All in all, a good day.
But – I’ve felt this odd sense of sadness as well.
A decade ago my first counselor predicted I’d go back through my own childhood, as I watched my daughter grow. This was true as she reached age two (which was an important age for me); and while I watched this unfold, I remember thinking it might happen around age thirteen, as well.
I hadn’t thought about that conversation, or that counselor, for several years. But now the day has arrived, and the time has come.
Twelve years old, things were getting rough for me. They didn’t get measurably better for a very long, long time.
My daughter is not me, though. She is herself. I remind myself of this.
Yesterday Phoenix and I joined Ralph and Nels at a local brake shop; we were seeking a quote for his car. The moment, and I mean the moment we arrived at a table to sit, an older, odd-looking fellow came right up to our daughter – RIGHT up to her – and started speaking at her presumptuously. She huffed this angry little huff and turned her back right on him and walked away. It couldn’t have been a more pointed message had she said something aloud. The man kept talking, and raised his voice to get her attention – but she didn’t turn around.
I stood between the man and my girl, my heart. I said aloud, “I guess she doesn’t want to hear what you have to say.”
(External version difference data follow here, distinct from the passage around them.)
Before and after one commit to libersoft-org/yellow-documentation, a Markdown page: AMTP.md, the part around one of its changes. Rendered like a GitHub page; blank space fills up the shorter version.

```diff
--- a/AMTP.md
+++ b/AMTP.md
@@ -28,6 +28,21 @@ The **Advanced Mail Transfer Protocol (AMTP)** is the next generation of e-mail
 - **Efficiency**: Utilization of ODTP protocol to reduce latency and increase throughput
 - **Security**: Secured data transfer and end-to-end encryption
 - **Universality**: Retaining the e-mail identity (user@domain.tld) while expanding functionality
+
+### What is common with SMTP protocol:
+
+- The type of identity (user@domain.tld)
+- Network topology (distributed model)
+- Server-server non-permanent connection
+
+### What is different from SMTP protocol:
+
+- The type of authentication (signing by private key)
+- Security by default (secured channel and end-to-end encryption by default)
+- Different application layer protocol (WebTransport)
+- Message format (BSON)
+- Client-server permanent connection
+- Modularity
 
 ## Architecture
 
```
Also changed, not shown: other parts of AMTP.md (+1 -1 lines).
I could easily see how my daughter had responded; at the same time, I felt stunned. I was surprised at her unfailing intuition. I know I didn’t have it, not at her age, and not for many years. I am still rebuilding it. I’d been trained to listen to any old (or young) creep who wanted to bend my ear, or tell an overlong story, “flirt” or “compliment”, or talk at me in whatever way he pleased. I learned this not at my father’s knee (he wasn’t such a boor – thank God); but I’d learned it from other elders. And as the fellow finally stopped talking and drifted away again, I had an odd feeling of disconnect observing my daughter’s instincts.
A little while later, she and I leave the shop. As we step into my car I ask her: “You didn’t do anything wrong – but I’m wondering, why did you walk away from that man when he began talking to you?”
“I have a right to when I feel uneasy,” she replies simply.
I put the car in gear and blink back tears. She is her preternatural calm, as usual. She is that fierce ice storm. She is that loving girl who slides her left hand into mine, and finds the New Wave pop tune she loves on my iPod. She says, “I want to sleep with you tonight.”
My wish for her isn’t just that she is loved, and cared for, and fed, and kept safe – but that she is kept safe where it matters most; in her own heart. When it comes down to it, she will be the one keeping herself, she will be the one caring for herself. I will be gone some day but maybe I live on in her breast.
She is growing herself up, and everything is as it should be.